> **DATASET**:
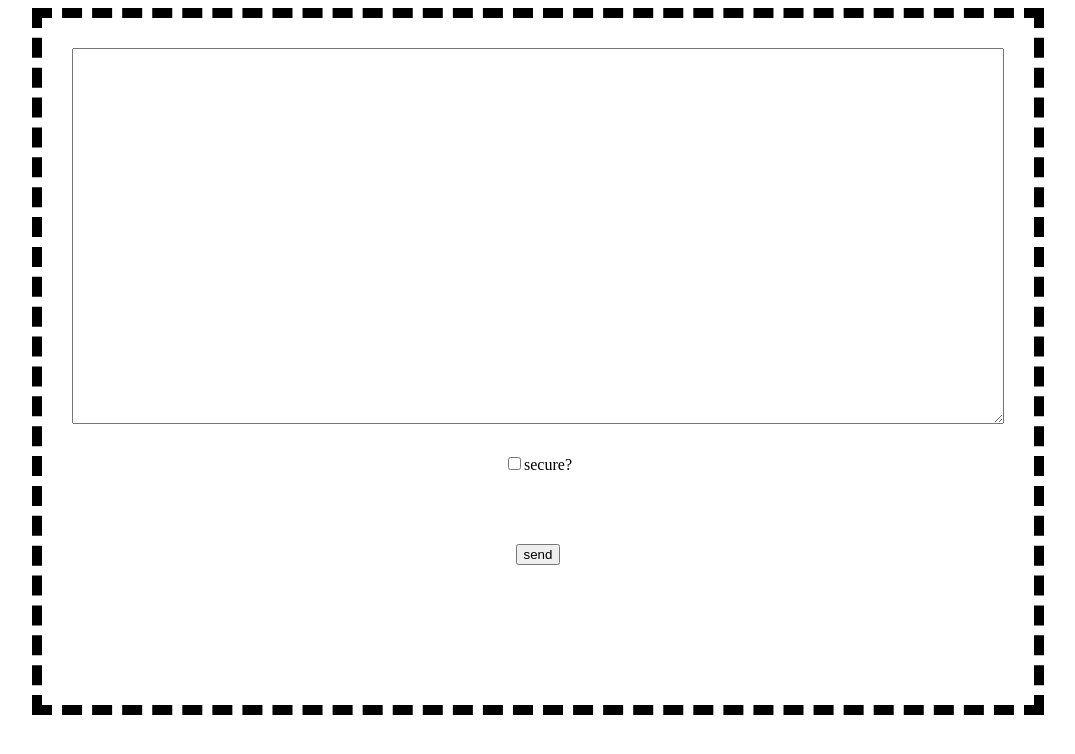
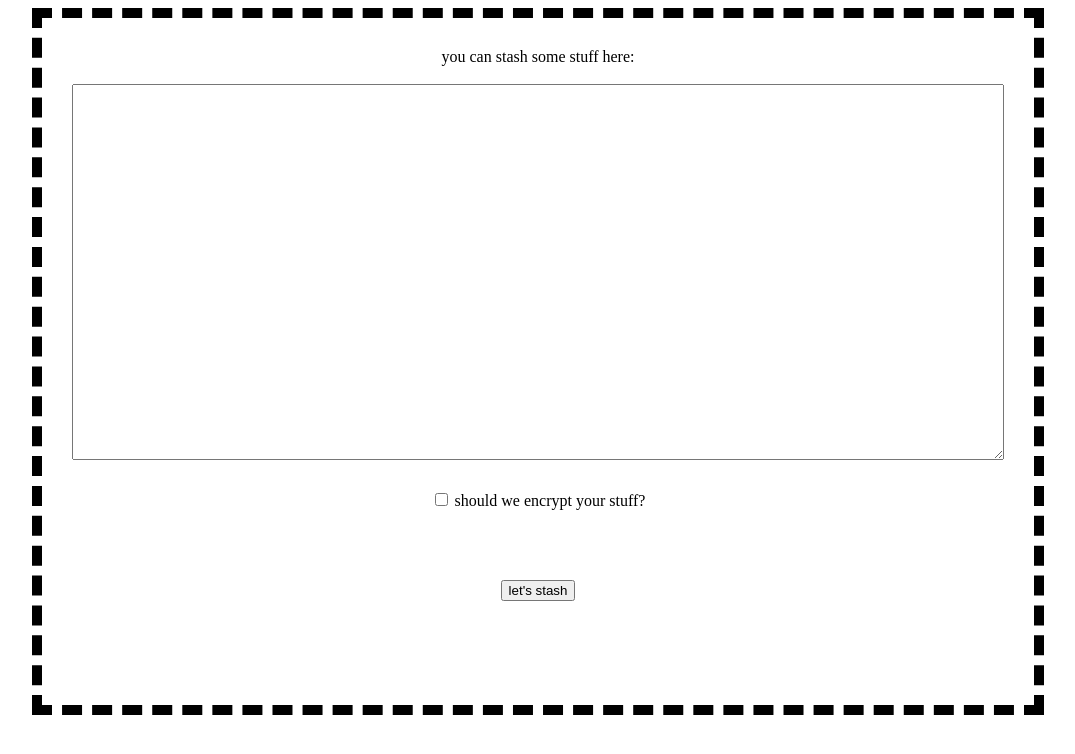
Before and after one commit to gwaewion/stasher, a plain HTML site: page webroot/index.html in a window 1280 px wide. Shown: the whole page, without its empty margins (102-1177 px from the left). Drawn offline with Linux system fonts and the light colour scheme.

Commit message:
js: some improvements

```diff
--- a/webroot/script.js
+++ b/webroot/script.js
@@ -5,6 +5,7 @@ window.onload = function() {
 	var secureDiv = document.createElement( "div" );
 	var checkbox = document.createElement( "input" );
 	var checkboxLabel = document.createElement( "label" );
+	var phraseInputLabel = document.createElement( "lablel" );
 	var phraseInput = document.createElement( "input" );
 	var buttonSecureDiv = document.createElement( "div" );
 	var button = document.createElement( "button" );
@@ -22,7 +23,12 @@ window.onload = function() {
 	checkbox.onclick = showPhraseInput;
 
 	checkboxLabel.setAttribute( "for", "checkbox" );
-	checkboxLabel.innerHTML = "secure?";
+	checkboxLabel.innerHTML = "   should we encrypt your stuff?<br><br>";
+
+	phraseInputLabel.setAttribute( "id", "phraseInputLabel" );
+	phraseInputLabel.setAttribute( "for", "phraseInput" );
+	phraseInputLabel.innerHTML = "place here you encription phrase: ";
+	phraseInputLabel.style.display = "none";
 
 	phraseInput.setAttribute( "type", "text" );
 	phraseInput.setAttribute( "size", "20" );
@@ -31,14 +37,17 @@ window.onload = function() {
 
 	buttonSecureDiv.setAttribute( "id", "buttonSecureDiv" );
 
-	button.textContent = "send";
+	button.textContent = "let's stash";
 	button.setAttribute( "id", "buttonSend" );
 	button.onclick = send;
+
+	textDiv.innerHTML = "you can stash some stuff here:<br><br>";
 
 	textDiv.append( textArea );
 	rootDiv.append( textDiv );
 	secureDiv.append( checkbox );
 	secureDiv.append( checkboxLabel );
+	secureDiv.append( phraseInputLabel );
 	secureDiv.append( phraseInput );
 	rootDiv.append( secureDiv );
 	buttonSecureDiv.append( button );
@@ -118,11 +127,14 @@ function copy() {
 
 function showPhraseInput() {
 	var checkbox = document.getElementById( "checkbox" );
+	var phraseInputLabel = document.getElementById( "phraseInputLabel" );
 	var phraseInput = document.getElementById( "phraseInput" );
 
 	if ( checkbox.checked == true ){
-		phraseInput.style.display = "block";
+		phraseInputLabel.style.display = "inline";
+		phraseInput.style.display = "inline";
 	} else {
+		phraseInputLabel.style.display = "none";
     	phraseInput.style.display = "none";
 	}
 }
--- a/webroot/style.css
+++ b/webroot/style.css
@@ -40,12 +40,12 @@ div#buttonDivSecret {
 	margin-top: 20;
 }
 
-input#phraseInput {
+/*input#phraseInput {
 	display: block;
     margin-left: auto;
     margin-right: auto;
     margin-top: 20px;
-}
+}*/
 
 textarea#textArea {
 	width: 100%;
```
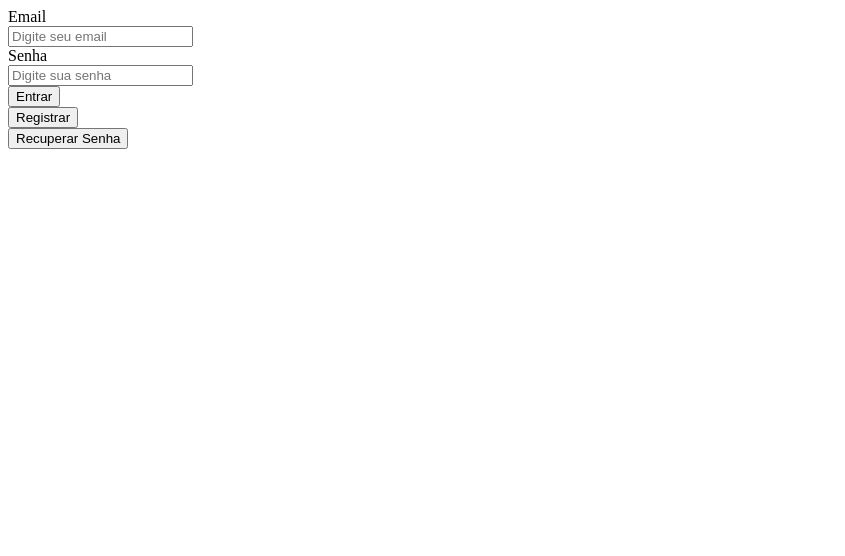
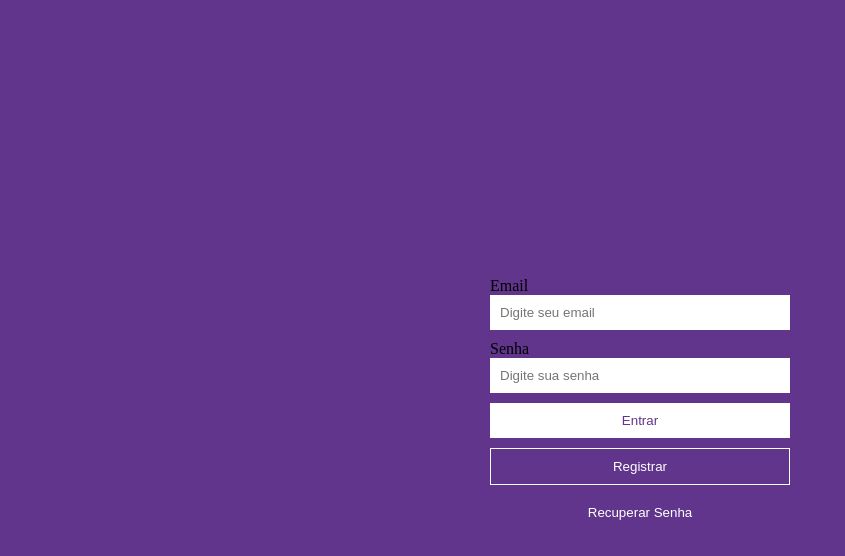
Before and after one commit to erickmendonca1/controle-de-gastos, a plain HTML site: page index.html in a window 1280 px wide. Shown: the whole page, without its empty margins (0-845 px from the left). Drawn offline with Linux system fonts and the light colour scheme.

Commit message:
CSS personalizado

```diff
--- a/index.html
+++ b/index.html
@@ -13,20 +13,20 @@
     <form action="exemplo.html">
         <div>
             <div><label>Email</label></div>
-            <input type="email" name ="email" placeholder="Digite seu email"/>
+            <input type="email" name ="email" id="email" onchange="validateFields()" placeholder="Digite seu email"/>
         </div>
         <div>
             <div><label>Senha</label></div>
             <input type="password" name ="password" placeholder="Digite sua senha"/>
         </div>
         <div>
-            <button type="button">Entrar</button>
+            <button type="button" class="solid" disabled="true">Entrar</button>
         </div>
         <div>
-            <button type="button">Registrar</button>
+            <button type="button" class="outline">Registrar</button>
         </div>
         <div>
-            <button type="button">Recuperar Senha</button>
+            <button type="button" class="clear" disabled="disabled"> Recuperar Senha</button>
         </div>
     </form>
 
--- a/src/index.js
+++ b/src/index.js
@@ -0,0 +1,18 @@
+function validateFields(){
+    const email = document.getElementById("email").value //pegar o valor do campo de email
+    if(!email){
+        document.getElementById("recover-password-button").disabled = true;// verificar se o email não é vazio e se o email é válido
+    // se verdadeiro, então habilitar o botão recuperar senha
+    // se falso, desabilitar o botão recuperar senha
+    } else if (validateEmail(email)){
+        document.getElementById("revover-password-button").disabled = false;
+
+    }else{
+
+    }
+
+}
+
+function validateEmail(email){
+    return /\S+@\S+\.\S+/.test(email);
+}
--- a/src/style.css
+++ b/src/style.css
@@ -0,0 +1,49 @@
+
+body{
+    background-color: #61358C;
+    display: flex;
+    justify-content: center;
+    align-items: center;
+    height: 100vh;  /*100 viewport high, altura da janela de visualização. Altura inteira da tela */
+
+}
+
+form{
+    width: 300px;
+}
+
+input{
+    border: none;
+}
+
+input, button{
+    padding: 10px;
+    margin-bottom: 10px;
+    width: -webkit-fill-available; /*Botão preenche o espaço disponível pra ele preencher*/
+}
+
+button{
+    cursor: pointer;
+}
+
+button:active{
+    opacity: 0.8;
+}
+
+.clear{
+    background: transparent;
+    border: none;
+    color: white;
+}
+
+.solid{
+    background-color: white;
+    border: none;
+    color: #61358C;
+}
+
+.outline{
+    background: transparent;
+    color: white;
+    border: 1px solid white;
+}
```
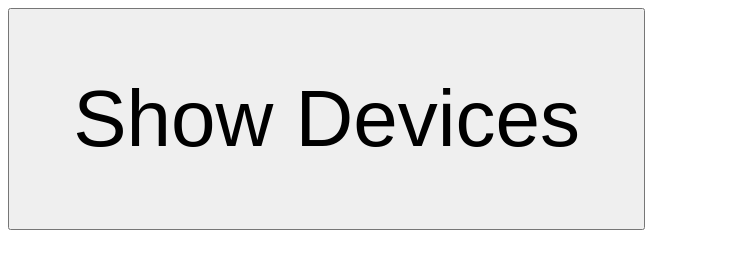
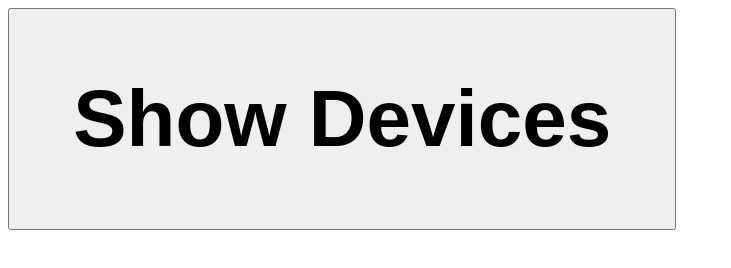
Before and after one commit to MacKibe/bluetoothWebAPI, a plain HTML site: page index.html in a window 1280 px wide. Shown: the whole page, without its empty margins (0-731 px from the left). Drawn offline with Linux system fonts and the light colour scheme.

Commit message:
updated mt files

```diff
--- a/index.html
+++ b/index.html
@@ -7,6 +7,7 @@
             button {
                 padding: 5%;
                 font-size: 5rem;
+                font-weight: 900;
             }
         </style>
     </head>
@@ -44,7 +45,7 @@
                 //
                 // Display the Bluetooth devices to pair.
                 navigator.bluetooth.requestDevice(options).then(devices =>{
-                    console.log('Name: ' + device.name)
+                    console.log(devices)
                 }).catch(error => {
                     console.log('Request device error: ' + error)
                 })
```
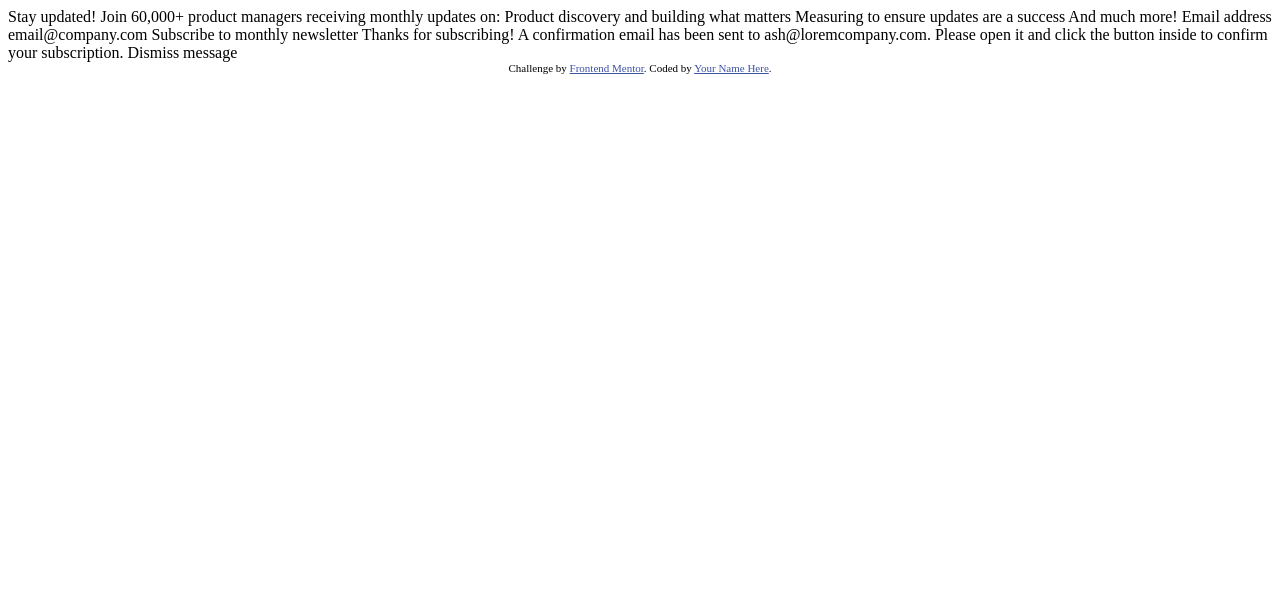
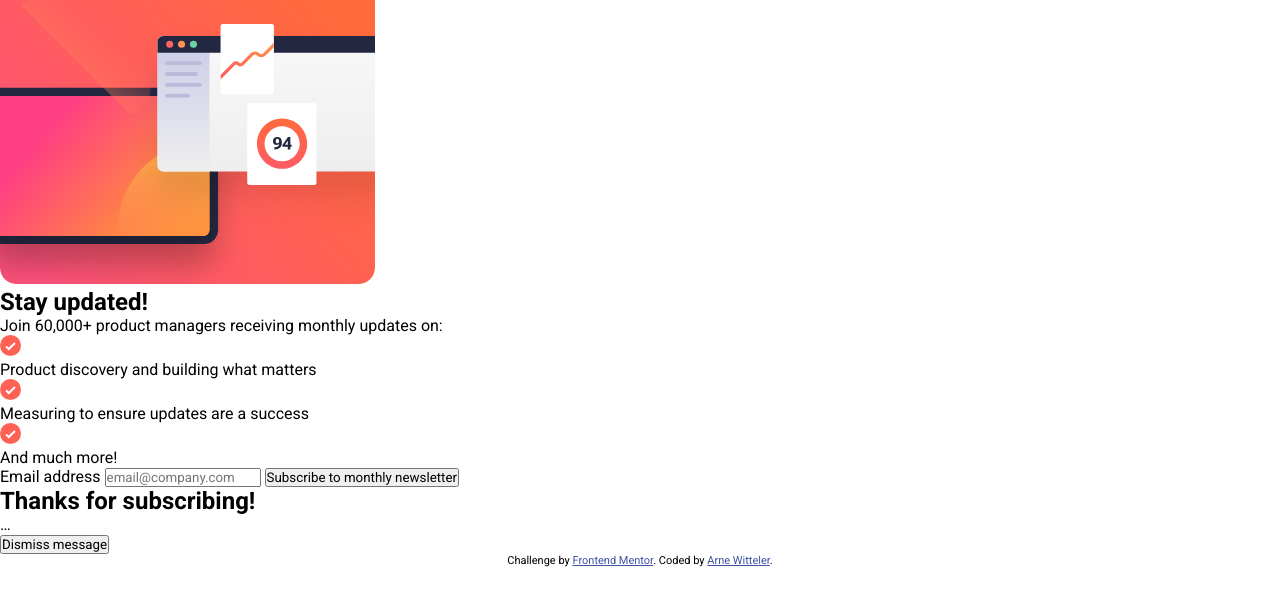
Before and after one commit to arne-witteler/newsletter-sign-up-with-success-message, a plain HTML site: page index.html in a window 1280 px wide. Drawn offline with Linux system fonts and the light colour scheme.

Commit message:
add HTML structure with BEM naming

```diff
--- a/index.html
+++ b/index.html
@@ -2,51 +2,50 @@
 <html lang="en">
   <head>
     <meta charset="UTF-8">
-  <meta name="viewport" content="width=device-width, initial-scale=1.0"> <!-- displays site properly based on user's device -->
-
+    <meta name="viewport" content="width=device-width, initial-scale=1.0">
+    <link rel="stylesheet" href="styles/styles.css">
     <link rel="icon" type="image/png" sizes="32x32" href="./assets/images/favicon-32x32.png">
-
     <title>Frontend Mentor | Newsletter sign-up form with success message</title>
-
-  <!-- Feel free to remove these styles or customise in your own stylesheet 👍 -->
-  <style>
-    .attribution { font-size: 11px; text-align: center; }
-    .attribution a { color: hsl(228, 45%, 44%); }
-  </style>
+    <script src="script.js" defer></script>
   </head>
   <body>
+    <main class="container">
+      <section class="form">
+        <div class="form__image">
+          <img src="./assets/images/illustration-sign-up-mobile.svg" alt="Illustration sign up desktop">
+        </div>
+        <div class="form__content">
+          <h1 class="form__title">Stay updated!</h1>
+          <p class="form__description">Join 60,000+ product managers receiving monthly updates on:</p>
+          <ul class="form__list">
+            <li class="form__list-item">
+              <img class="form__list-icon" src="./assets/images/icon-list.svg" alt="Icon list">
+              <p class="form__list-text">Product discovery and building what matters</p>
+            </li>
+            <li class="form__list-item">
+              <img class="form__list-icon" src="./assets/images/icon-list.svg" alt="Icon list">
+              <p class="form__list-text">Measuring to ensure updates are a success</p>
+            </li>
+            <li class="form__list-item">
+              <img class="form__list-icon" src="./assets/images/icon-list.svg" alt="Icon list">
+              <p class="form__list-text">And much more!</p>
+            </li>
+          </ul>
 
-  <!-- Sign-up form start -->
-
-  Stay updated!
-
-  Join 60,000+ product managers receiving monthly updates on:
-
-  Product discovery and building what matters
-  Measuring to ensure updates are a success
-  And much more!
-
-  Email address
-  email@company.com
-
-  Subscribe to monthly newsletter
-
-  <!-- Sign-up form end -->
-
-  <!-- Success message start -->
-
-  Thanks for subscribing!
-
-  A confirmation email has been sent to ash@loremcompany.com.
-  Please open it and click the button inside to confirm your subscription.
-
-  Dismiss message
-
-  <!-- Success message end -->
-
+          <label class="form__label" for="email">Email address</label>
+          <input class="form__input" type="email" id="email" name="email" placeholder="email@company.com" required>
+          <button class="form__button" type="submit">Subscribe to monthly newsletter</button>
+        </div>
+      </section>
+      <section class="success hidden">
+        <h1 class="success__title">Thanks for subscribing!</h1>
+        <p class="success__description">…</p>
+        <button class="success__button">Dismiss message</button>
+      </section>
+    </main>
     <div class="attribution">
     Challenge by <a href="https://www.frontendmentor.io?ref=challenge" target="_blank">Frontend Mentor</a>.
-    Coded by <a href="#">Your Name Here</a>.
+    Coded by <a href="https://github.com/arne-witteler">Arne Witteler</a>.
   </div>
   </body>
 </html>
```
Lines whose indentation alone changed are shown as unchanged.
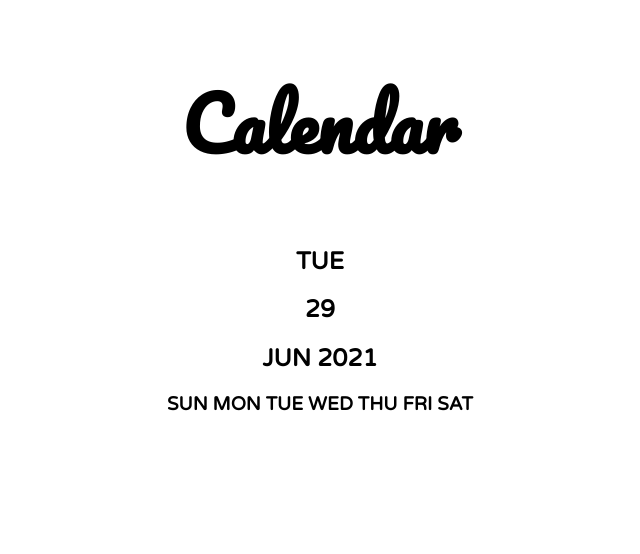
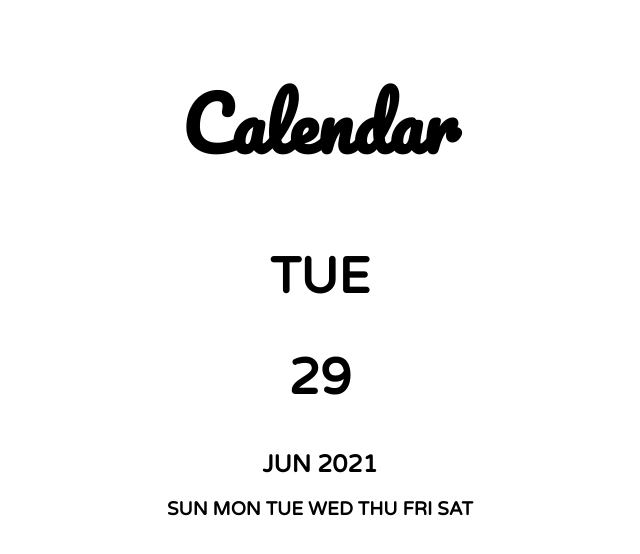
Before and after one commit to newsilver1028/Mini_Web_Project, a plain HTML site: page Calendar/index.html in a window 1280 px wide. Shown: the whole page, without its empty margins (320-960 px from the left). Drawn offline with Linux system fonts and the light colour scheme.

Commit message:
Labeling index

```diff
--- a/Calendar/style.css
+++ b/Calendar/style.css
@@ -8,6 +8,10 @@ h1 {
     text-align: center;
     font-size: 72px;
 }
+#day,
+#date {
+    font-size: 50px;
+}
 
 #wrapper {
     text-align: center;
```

> **TASK DETAILS**: Using the entries above, find all lines with "section". Copy them.

> **ANSWER BOX**:
+      <section class="form">
+      </section>
+      <section class="success hidden">
+      </section>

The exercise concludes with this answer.